EXERCISE GOAL » Retrieve every line from the records in which the word "Also" occurs.

★ ★ ★ ★ ★

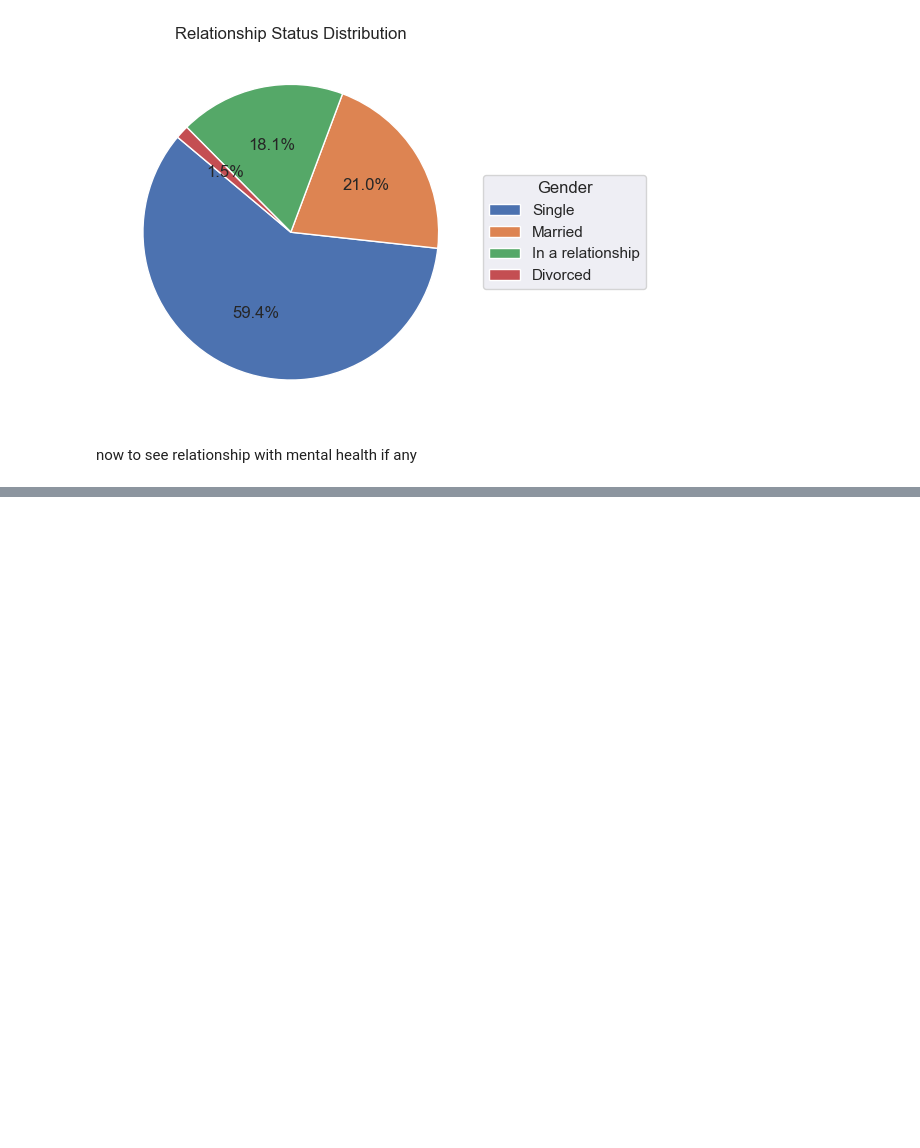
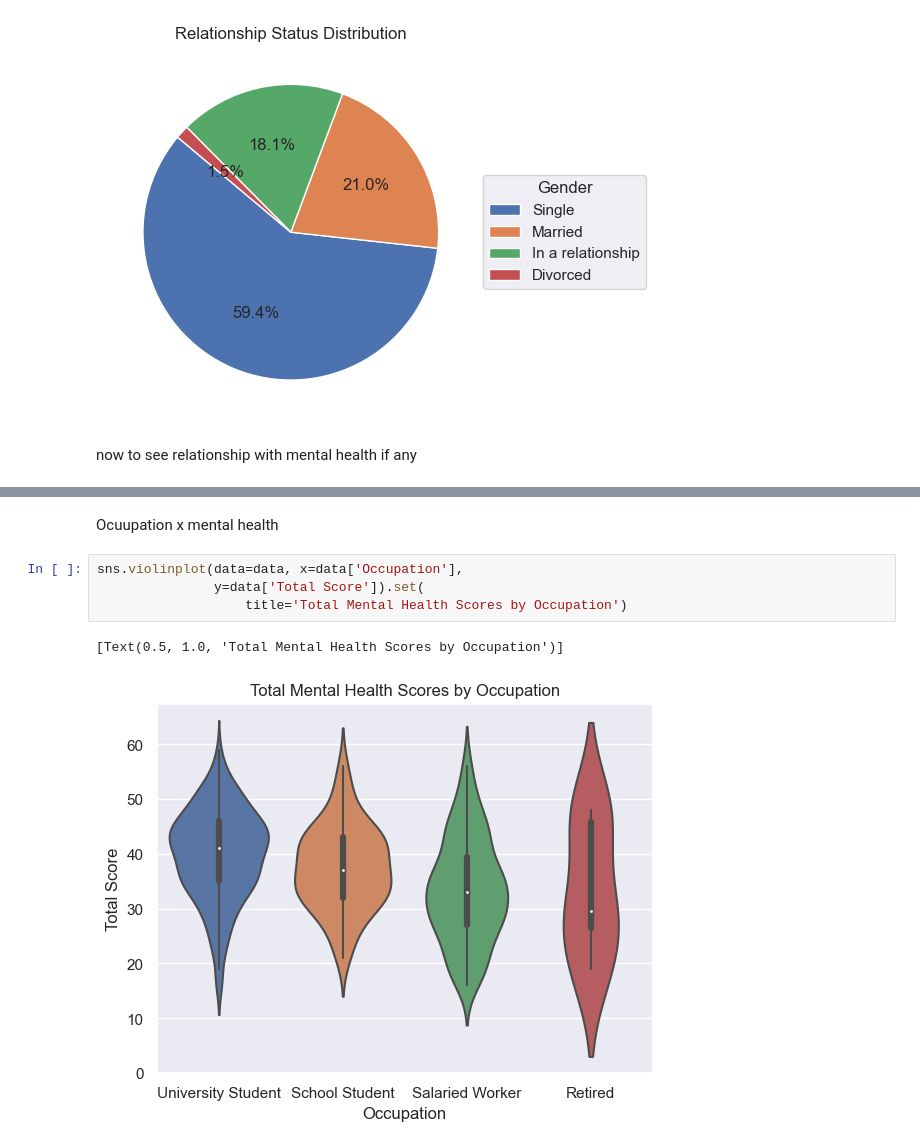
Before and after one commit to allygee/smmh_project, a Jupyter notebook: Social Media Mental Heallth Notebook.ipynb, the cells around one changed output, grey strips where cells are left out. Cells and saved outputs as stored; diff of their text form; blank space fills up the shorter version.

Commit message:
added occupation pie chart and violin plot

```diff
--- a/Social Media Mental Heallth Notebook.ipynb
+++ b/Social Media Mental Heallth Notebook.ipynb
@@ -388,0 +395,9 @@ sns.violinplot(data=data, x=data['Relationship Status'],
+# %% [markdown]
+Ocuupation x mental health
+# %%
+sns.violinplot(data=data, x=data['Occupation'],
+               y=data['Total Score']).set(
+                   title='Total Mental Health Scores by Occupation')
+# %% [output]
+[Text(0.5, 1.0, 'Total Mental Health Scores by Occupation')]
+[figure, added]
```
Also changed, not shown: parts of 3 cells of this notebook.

★ ★ ★ ★ ★

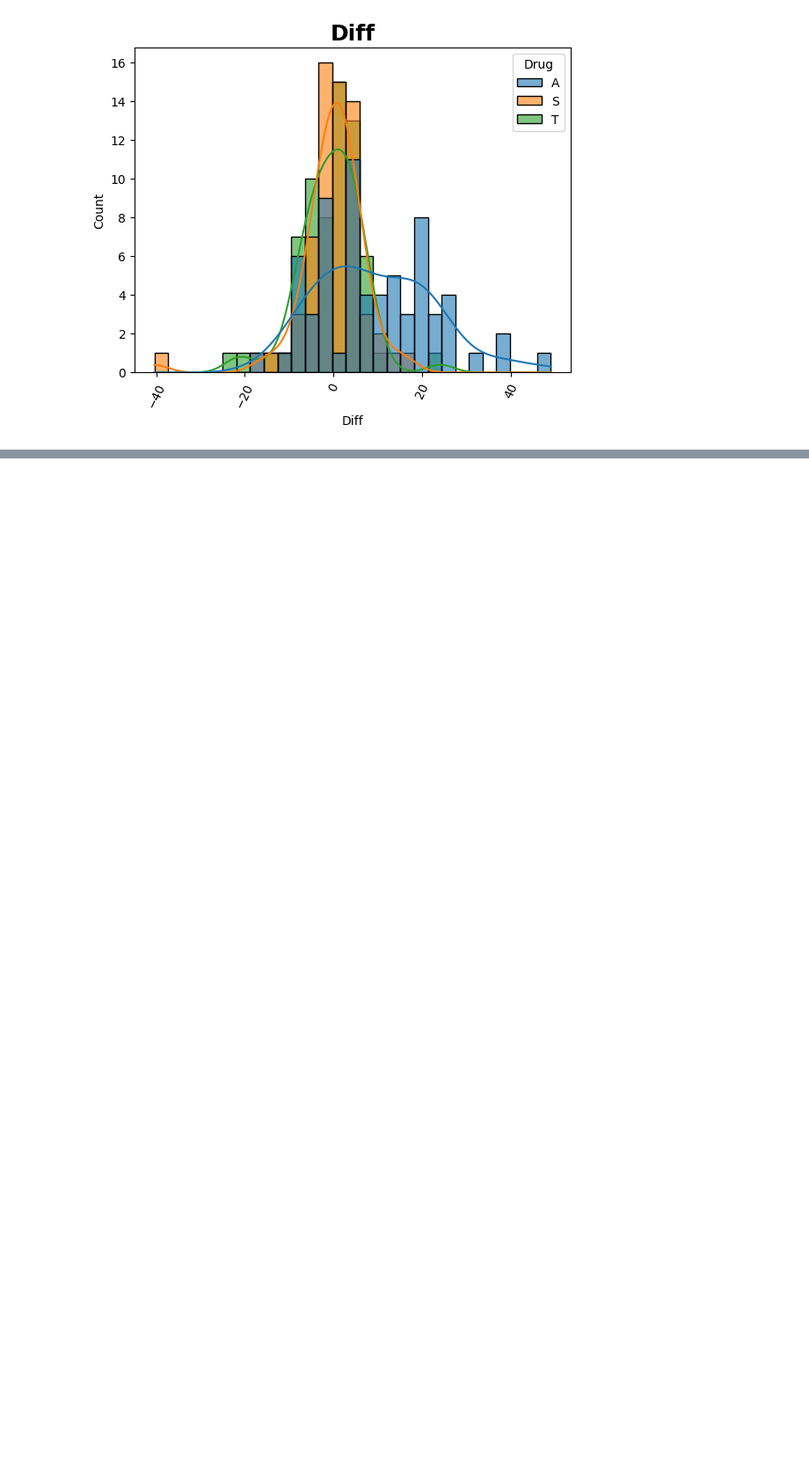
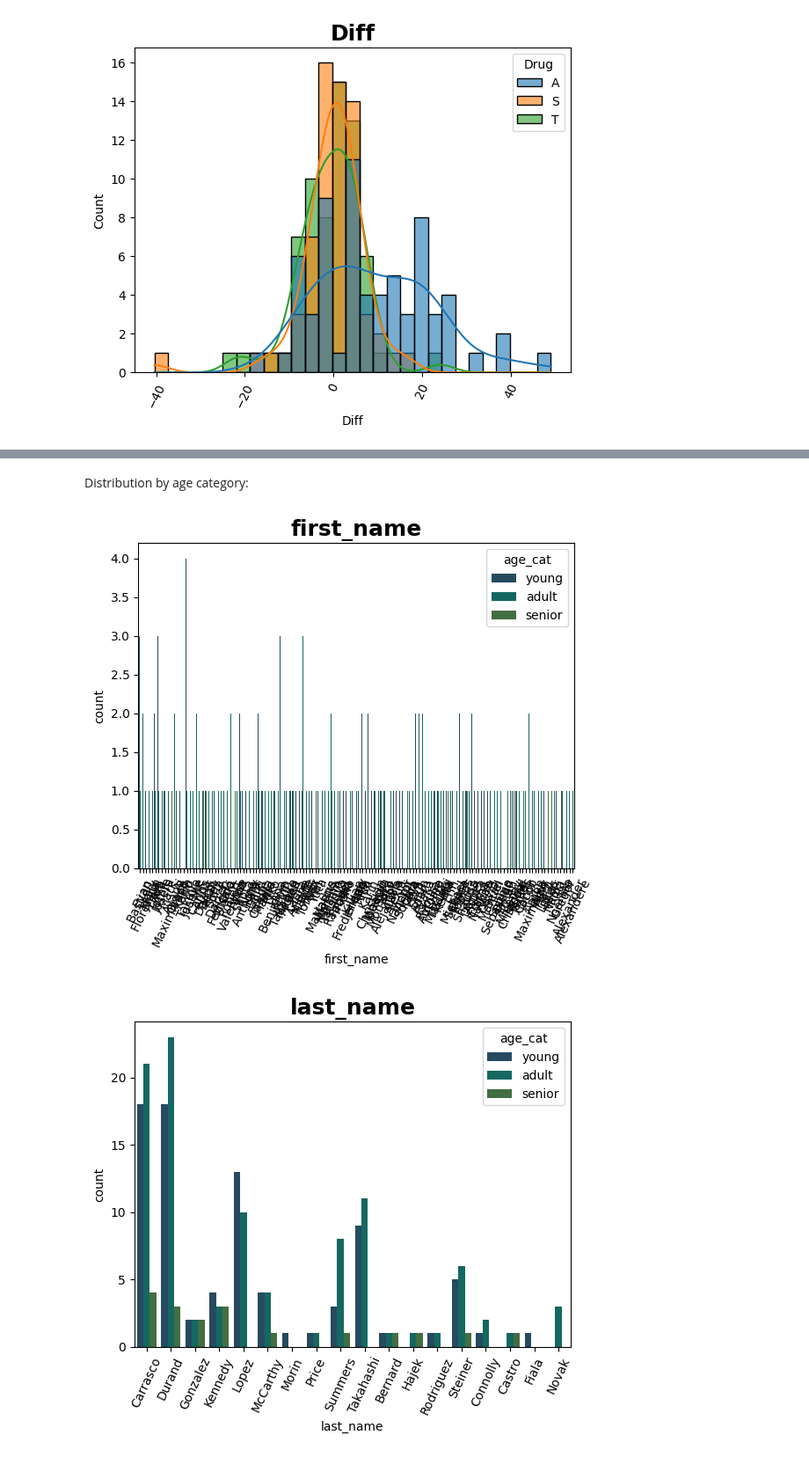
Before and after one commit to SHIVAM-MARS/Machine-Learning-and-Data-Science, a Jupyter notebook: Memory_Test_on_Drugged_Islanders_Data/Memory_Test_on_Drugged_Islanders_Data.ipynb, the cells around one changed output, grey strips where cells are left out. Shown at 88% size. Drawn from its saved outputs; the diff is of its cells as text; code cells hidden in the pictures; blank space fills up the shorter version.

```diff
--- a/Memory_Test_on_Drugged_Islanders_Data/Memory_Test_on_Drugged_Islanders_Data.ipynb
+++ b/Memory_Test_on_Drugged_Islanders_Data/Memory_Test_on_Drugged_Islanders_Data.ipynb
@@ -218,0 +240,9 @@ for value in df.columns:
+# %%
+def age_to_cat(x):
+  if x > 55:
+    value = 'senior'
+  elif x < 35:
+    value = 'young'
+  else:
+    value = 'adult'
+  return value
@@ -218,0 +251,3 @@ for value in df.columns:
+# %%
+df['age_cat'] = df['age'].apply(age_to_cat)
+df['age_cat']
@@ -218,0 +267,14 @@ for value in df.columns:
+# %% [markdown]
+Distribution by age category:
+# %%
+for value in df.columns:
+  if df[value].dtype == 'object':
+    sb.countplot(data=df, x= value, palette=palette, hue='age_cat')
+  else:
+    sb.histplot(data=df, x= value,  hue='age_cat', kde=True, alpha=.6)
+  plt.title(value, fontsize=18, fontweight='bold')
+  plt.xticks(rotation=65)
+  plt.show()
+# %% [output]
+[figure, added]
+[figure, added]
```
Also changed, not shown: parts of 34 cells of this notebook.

★ ★ ★ ★ ★

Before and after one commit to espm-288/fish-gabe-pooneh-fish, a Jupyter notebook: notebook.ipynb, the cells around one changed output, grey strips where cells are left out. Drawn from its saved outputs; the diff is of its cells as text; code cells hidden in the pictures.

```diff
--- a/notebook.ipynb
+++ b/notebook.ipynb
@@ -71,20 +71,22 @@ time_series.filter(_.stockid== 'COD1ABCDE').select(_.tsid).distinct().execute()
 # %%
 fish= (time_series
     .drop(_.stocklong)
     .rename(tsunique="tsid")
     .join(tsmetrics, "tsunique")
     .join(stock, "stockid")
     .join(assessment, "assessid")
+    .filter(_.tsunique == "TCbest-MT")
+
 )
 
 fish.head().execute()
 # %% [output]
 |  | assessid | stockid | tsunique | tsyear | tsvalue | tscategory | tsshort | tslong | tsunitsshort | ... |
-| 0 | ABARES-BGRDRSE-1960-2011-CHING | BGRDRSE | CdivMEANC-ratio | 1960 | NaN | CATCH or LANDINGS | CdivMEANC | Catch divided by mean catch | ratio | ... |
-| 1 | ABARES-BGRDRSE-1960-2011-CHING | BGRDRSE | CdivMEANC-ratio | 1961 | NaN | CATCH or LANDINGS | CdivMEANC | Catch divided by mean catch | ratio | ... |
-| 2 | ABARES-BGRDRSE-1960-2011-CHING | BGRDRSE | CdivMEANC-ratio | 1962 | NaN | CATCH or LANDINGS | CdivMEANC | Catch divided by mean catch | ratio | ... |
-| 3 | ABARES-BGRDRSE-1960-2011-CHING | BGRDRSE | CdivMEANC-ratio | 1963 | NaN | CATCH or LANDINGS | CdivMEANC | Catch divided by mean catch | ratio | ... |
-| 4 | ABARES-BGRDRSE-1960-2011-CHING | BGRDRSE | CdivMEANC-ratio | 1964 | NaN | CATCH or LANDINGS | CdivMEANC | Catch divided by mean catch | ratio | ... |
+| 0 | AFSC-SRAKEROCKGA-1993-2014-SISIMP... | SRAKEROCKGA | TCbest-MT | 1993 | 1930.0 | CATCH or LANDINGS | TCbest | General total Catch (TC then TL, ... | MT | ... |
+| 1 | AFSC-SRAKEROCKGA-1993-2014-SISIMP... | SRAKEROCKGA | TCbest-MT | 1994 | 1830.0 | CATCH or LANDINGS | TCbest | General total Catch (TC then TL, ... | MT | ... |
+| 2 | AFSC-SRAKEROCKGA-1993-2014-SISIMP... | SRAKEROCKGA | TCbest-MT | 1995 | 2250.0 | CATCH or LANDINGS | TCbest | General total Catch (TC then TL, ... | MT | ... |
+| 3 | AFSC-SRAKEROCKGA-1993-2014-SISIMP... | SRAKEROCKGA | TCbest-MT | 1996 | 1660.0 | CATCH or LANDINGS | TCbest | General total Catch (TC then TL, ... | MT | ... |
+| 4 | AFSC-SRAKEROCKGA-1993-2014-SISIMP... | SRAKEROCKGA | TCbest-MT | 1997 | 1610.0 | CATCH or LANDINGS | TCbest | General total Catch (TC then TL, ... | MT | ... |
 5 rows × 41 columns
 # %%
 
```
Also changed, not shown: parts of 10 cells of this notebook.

★ ★ ★ ★ ★

PROBLEM SOLUTION »
Also changed, not shown: parts of 3 cells of this notebook.
Also changed, not shown: parts of 34 cells of this notebook.
Also changed, not shown: parts of 10 cells of this notebook.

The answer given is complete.